What is the state of the art in stem cell therapy?

As I understand it, research using embryonic stem cell lines is a non-issue now. That should have opened the flood gates on research if true. So where are we at in developing stem cell-based therapies and for what ailments?

Thanks,
Rob

Stem cell transplants have become a standard therapy for myeloma.

This doesn’t use embryonic stem cells, but you didn’t say you wanted to know only about embryonic stem cell therapies.

The idea is to destroy all of the patient’s bone marrow and then to replace it using stem cells.

Therefore, stem cell therapy plays a key role for developing new cell-based drugs for the future molecular and regenerative medicine. …

There are a number of trials getting prepared for treatment of Parkinson’s. See for instance:

http://ajw.asahi.com/article/behind_news/social_affairs/AJ201403070082

A spray gun that sprays stem cells onto burn victims has been tested and found to work.

Biopen to heal bone damage and cartilage damage.

One really interesting use of a stem cell gun combined with 3d printing involved taking a person who had severe wounds with massive tissue missing, then use a 3d printer to layer stem cells into the damaged tissues.

I do not know if full size organs and bodyparts have been developed (other than the bladder and trachea). Miniature organs have been created, but full sized ones out of a person’s own stem cells I do not think have occurred yet. I believe the holdup is the circulatory system is hard to develop in the organ.

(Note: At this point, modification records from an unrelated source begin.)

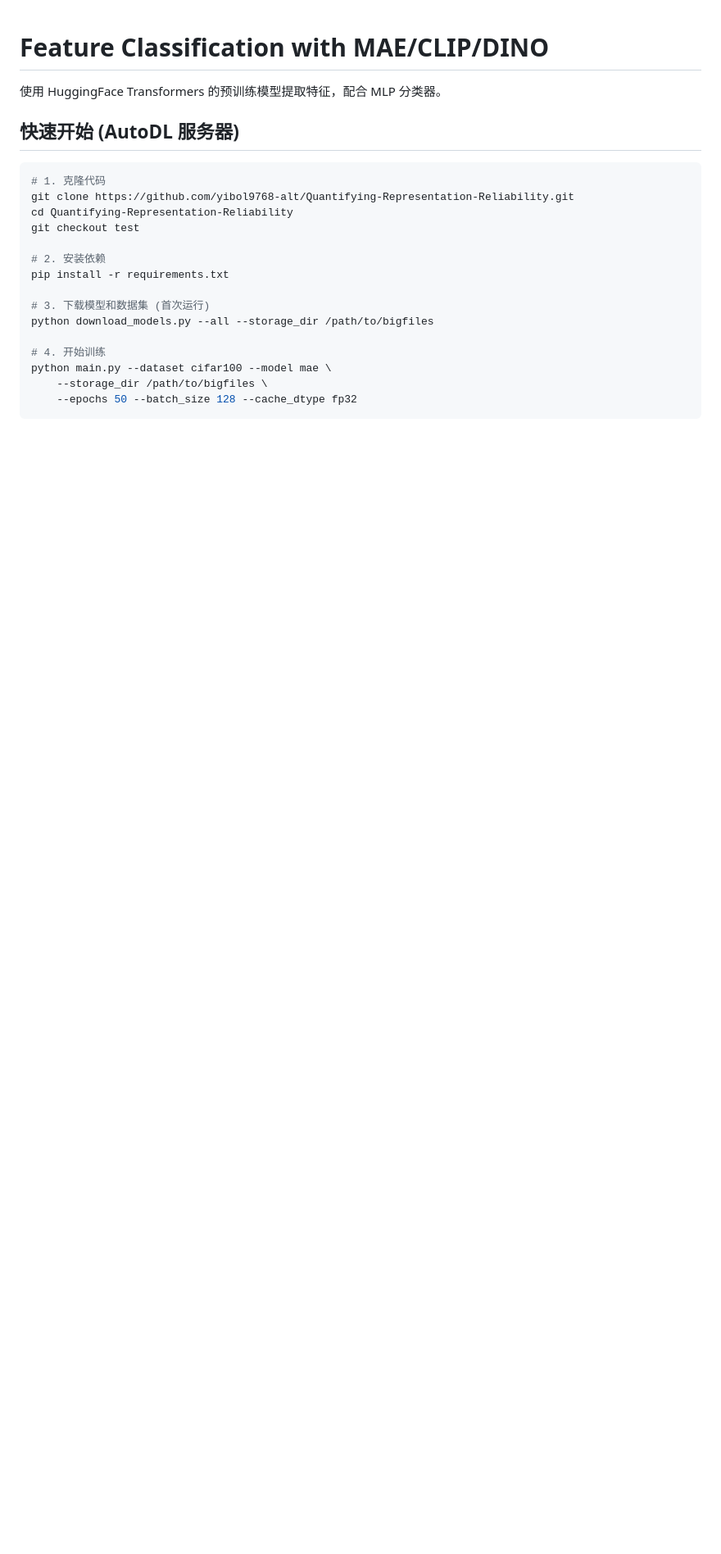
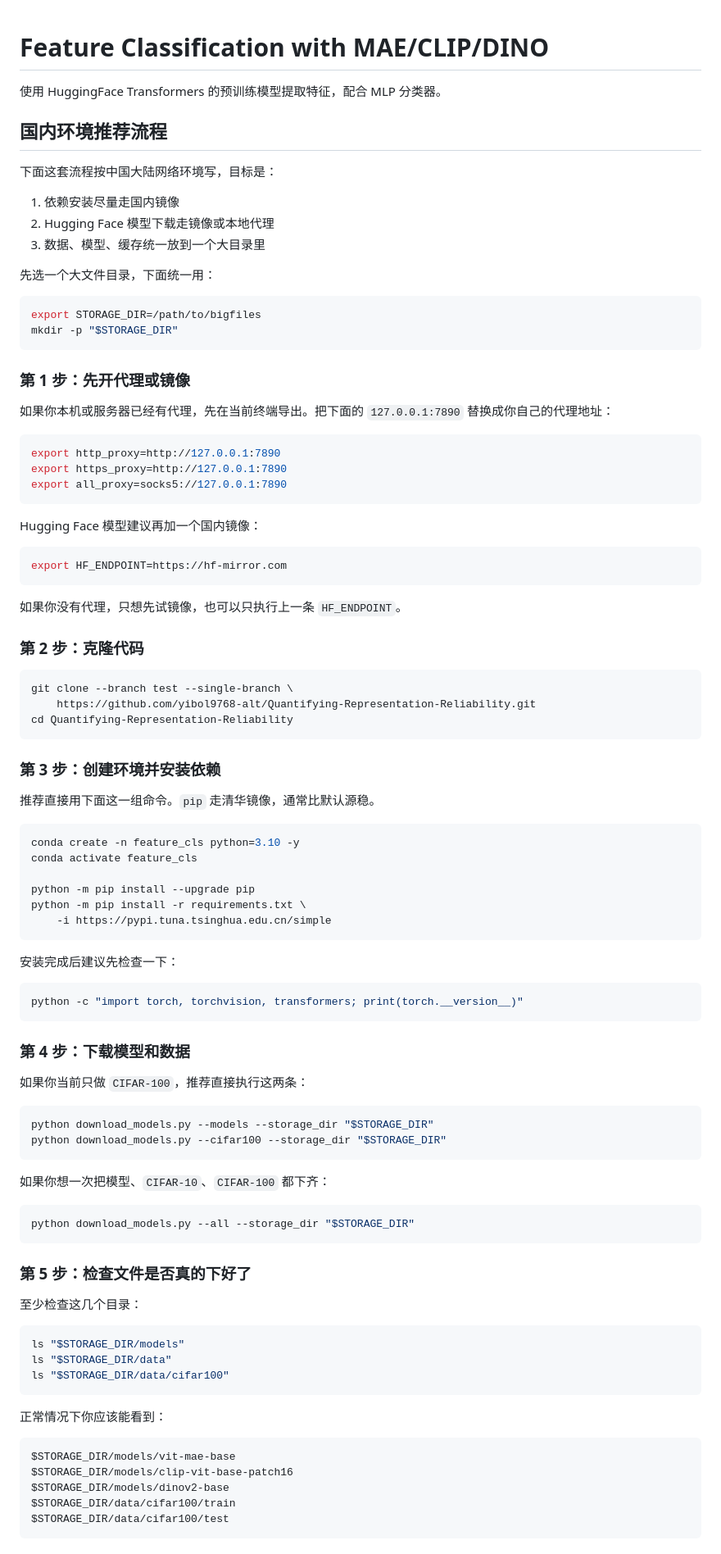
Before and after one commit to yibol9768-alt/Quantifying-Representation-Reliability, a Markdown page: README.md, the part around one of its changes. Shown at 82% size. GitHub-like rendering; blank space fills up the shorter version.

````diff
--- a/README.md
+++ b/README.md
@@ -2,20 +2,98 @@
 
 使用 HuggingFace Transformers 的预训练模型提取特征，配合 MLP 分类器。
 
-## 快速开始 (AutoDL 服务器)
+## 国内环境推荐流程
+
+下面这套流程按中国大陆网络环境写，目标是：
+
+1. 依赖安装尽量走国内镜像
+2. Hugging Face 模型下载走镜像或本地代理
+3. 数据、模型、缓存统一放到一个大目录里
+
+先选一个大文件目录，下面统一用：
 
 ```bash
-# 1. 克隆代码
-git clone https://github.com/yibol9768-alt/Quantifying-Representation-Reliability.git
+export STORAGE_DIR=/path/to/bigfiles
+mkdir -p "$STORAGE_DIR"
+```
+
+### 第 1 步：先开代理或镜像
+
+如果你本机或服务器已经有代理，先在当前终端导出。把下面的 `127.0.0.1:7890` 替换成你自己的代理地址：
+
+```bash
+export http_proxy=http://127.0.0.1:7890
+export https_proxy=http://127.0.0.1:7890
+export all_proxy=socks5://127.0.0.1:7890
+```
+
+Hugging Face 模型建议再加一个国内镜像：
+
+```bash
+export HF_ENDPOINT=https://hf-mirror.com
+```
+
+如果你没有代理，只想先试镜像，也可以只执行上一条 `HF_ENDPOINT`。
+
+### 第 2 步：克隆代码
+
+```bash
+git clone --branch test --single-branch \
+    https://github.com/yibol9768-alt/Quantifying-Representation-Reliability.git
 cd Quantifying-Representation-Reliability
-git checkout test
+```
 
-# 2. 安装依赖
-pip install -r requirements.txt
+### 第 3 步：创建环境并安装依赖
 
-# 3. 下载模型和数据集 (首次运行)
-python download_models.py --all --storage_dir /path/to/bigfiles
+推荐直接用下面这一组命令。`pip` 走清华镜像，通常比默认源稳。
 
-# 4. 开始训练
-python main.py --dataset cifar100 --model mae \
-    --storage_dir /path/to/bigfiles \
+```bash
+conda create -n feature_cls python=3.10 -y
+conda activate feature_cls
+
+python -m pip install --upgrade pip
+python -m pip install -r requirements.txt \
+    -i https://pypi.tuna.tsinghua.edu.cn/simple
+```
+
+安装完成后建议先检查一下：
+
+```bash
+python -c "import torch, torchvision, transformers; print(torch.__version__)"
+```
+
+### 第 4 步：下载模型和数据
+
+如果你当前只做 `CIFAR-100`，推荐直接执行这两条：
+
+```bash
+python download_models.py --models --storage_dir "$STORAGE_DIR"
+python download_models.py --cifar100 --storage_dir "$STORAGE_DIR"
+```
+
+如果你想一次把模型、`CIFAR-10`、`CIFAR-100` 都下齐：
+
+```bash
+python download_models.py --all --storage_dir "$STORAGE_DIR"
+```
+
+### 第 5 步：检查文件是否真的下好了
+
+至少检查这几个目录：
+
+```bash
+ls "$STORAGE_DIR/models"
+ls "$STORAGE_DIR/data"
+ls "$STORAGE_DIR/data/cifar100"
+```
+
+正常情况下你应该能看到：
+
+```text
+$STORAGE_DIR/models/vit-mae-base
+$STORAGE_DIR/models/clip-vit-base-patch16
+$STORAGE_DIR/models/dinov2-base
+$STORAGE_DIR/data/cifar100/train
+$STORAGE_DIR/data/cifar100/test
+```
+
````
Also changed, not shown: other parts of README.md (+101 -26 lines).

I’m hoping we are only a few (ie less than 20) years away from using stem cells to replace damaged tissues and organs. But aside from the above I don’t know where we are.

I don’t know if I’d count a bone marrow transplant as “state of the art” which is what they’re actually talking about.(And has been used for cancers for awhile now.)

My understanding is one big problem with this is going to be rejection, just like a normal organ transplant. Of course if you do therapeutic cloning that would probably take care of that.

So, has anybody come up with a way to take a patient’s own tissue and grow a large enough quantity of “stem cells” from them to be of use??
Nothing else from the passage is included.